* Task requirements
For each line of the material, write out an exact copy.

* Excerpted data

※ ※ ※

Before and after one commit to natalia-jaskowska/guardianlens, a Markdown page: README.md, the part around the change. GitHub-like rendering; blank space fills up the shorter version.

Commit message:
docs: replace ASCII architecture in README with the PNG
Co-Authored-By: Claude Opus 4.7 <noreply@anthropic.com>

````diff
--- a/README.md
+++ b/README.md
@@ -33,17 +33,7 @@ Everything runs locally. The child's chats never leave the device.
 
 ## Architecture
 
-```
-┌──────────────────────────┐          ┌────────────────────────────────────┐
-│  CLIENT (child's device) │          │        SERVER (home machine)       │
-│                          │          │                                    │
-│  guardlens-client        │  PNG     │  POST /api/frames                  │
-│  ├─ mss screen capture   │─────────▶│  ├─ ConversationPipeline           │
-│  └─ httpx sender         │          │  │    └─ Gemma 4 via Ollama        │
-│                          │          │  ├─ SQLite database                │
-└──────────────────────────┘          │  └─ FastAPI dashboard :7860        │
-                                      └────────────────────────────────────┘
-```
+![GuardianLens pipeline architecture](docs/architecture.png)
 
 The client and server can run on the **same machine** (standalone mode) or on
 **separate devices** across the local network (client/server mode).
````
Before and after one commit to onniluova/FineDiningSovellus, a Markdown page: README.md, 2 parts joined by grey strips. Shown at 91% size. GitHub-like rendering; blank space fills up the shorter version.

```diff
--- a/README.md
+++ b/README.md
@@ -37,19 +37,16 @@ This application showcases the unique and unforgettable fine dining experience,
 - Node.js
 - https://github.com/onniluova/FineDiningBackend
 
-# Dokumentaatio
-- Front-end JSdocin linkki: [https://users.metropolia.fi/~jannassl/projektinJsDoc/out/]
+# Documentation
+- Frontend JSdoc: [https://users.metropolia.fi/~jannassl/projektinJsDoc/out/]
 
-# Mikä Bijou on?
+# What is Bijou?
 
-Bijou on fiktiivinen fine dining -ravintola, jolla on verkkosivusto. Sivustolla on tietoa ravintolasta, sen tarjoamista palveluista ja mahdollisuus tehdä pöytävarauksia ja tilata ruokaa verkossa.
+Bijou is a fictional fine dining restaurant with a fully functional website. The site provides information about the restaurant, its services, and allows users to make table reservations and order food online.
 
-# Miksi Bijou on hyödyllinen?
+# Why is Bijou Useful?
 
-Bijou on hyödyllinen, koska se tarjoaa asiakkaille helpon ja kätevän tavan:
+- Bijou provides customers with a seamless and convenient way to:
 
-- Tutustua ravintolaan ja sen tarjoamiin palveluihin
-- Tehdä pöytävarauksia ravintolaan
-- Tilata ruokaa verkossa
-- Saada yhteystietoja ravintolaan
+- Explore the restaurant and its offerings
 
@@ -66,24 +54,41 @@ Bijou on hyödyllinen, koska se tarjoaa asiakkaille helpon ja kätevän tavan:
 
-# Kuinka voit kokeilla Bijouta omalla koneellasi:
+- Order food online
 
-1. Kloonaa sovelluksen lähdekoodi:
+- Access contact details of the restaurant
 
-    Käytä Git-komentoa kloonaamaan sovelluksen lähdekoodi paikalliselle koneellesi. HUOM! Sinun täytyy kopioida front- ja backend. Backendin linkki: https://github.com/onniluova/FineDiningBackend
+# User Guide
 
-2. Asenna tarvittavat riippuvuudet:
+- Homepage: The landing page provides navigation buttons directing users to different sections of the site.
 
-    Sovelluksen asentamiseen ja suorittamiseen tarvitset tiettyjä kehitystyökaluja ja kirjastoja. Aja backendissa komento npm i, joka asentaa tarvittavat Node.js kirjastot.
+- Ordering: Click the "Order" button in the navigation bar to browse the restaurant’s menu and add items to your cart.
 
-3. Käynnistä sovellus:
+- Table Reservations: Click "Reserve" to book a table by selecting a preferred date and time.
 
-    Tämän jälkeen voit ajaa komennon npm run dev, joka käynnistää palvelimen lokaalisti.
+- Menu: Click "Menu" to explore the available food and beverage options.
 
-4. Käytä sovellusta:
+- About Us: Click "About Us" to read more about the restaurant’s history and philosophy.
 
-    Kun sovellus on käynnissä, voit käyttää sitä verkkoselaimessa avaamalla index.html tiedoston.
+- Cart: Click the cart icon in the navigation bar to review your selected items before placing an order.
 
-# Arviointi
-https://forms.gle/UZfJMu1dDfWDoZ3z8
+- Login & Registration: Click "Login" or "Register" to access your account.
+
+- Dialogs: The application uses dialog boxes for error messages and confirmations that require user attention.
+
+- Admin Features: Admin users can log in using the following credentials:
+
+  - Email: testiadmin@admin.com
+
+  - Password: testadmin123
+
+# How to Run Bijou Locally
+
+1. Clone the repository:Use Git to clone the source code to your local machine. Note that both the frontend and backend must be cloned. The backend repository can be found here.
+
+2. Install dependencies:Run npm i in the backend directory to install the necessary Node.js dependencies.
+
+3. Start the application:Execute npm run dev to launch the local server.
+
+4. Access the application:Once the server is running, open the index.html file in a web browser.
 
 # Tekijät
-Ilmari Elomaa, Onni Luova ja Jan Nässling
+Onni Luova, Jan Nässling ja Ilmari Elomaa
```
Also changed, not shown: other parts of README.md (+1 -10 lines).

※ ※ ※

* Solution
Before and after one commit to natalia-jaskowska/guardianlens, a Markdown page: README.md, the part around the change. GitHub-like rendering; blank space fills up the shorter version.

Commit message:
docs: replace ASCII architecture in README with the PNG
Co-Authored-By: Claude Opus 4.7 <noreply@anthropic.com>

````diff
--- a/README.md
+++ b/README.md
@@ -33,17 +33,7 @@ Everything runs locally. The child's chats never leave the device.
 
 ## Architecture
 
-```
-┌──────────────────────────┐          ┌────────────────────────────────────┐
-│  CLIENT (child's device) │          │        SERVER (home machine)       │
-│                          │          │                                    │
-│  guardlens-client        │  PNG     │  POST /api/frames                  │
-│  ├─ mss screen capture   │─────────▶│  ├─ ConversationPipeline           │
-│  └─ httpx sender         │          │  │    └─ Gemma 4 via Ollama        │
-│                          │          │  ├─ SQLite database                │
-└──────────────────────────┘          │  └─ FastAPI dashboard :7860        │
-                                      └────────────────────────────────────┘
-```
+![GuardianLens pipeline architecture](docs/architecture.png)
 
 The client and server can run on the **same machine** (standalone mode) or on
 **separate devices** across the local network (client/server mode).
````
Before and after one commit to onniluova/FineDiningSovellus, a Markdown page: README.md, 2 parts joined by grey strips. Shown at 91% size. GitHub-like rendering; blank space fills up the shorter version.

```diff
--- a/README.md
+++ b/README.md
@@ -37,19 +37,16 @@ This application showcases the unique and unforgettable fine dining experience,
 - Node.js
 - https://github.com/onniluova/FineDiningBackend
 
-# Dokumentaatio
-- Front-end JSdocin linkki: [https://users.metropolia.fi/~jannassl/projektinJsDoc/out/]
+# Documentation
+- Frontend JSdoc: [https://users.metropolia.fi/~jannassl/projektinJsDoc/out/]
 
-# Mikä Bijou on?
+# What is Bijou?
 
-Bijou on fiktiivinen fine dining -ravintola, jolla on verkkosivusto. Sivustolla on tietoa ravintolasta, sen tarjoamista palveluista ja mahdollisuus tehdä pöytävarauksia ja tilata ruokaa verkossa.
+Bijou is a fictional fine dining restaurant with a fully functional website. The site provides information about the restaurant, its services, and allows users to make table reservations and order food online.
 
-# Miksi Bijou on hyödyllinen?
+# Why is Bijou Useful?
 
-Bijou on hyödyllinen, koska se tarjoaa asiakkaille helpon ja kätevän tavan:
+- Bijou provides customers with a seamless and convenient way to:
 
-- Tutustua ravintolaan ja sen tarjoamiin palveluihin
-- Tehdä pöytävarauksia ravintolaan
-- Tilata ruokaa verkossa
-- Saada yhteystietoja ravintolaan
+- Explore the restaurant and its offerings
 
@@ -66,24 +54,41 @@ Bijou on hyödyllinen, koska se tarjoaa asiakkaille helpon ja kätevän tavan:
 
-# Kuinka voit kokeilla Bijouta omalla koneellasi:
+- Order food online
 
-1. Kloonaa sovelluksen lähdekoodi:
+- Access contact details of the restaurant
 
-    Käytä Git-komentoa kloonaamaan sovelluksen lähdekoodi paikalliselle koneellesi. HUOM! Sinun täytyy kopioida front- ja backend. Backendin linkki: https://github.com/onniluova/FineDiningBackend
+# User Guide
 
-2. Asenna tarvittavat riippuvuudet:
+- Homepage: The landing page provides navigation buttons directing users to different sections of the site.
 
-    Sovelluksen asentamiseen ja suorittamiseen tarvitset tiettyjä kehitystyökaluja ja kirjastoja. Aja backendissa komento npm i, joka asentaa tarvittavat Node.js kirjastot.
+- Ordering: Click the "Order" button in the navigation bar to browse the restaurant’s menu and add items to your cart.
 
-3. Käynnistä sovellus:
+- Table Reservations: Click "Reserve" to book a table by selecting a preferred date and time.
 
-    Tämän jälkeen voit ajaa komennon npm run dev, joka käynnistää palvelimen lokaalisti.
+- Menu: Click "Menu" to explore the available food and beverage options.
 
-4. Käytä sovellusta:
+- About Us: Click "About Us" to read more about the restaurant’s history and philosophy.
 
-    Kun sovellus on käynnissä, voit käyttää sitä verkkoselaimessa avaamalla index.html tiedoston.
+- Cart: Click the cart icon in the navigation bar to review your selected items before placing an order.
 
-# Arviointi
-https://forms.gle/UZfJMu1dDfWDoZ3z8
+- Login & Registration: Click "Login" or "Register" to access your account.
+
+- Dialogs: The application uses dialog boxes for error messages and confirmations that require user attention.
+
+- Admin Features: Admin users can log in using the following credentials:
+
+  - Email: testiadmin@admin.com
+
+  - Password: testadmin123
+
+# How to Run Bijou Locally
+
+1. Clone the repository:Use Git to clone the source code to your local machine. Note that both the frontend and backend must be cloned. The backend repository can be found here.
+
+2. Install dependencies:Run npm i in the backend directory to install the necessary Node.js dependencies.
+
+3. Start the application:Execute npm run dev to launch the local server.
+
+4. Access the application:Once the server is running, open the index.html file in a web browser.
 
 # Tekijät
-Ilmari Elomaa, Onni Luova ja Jan Nässling
+Onni Luova, Jan Nässling ja Ilmari Elomaa
```
Also changed, not shown: other parts of README.md (+1 -10 lines).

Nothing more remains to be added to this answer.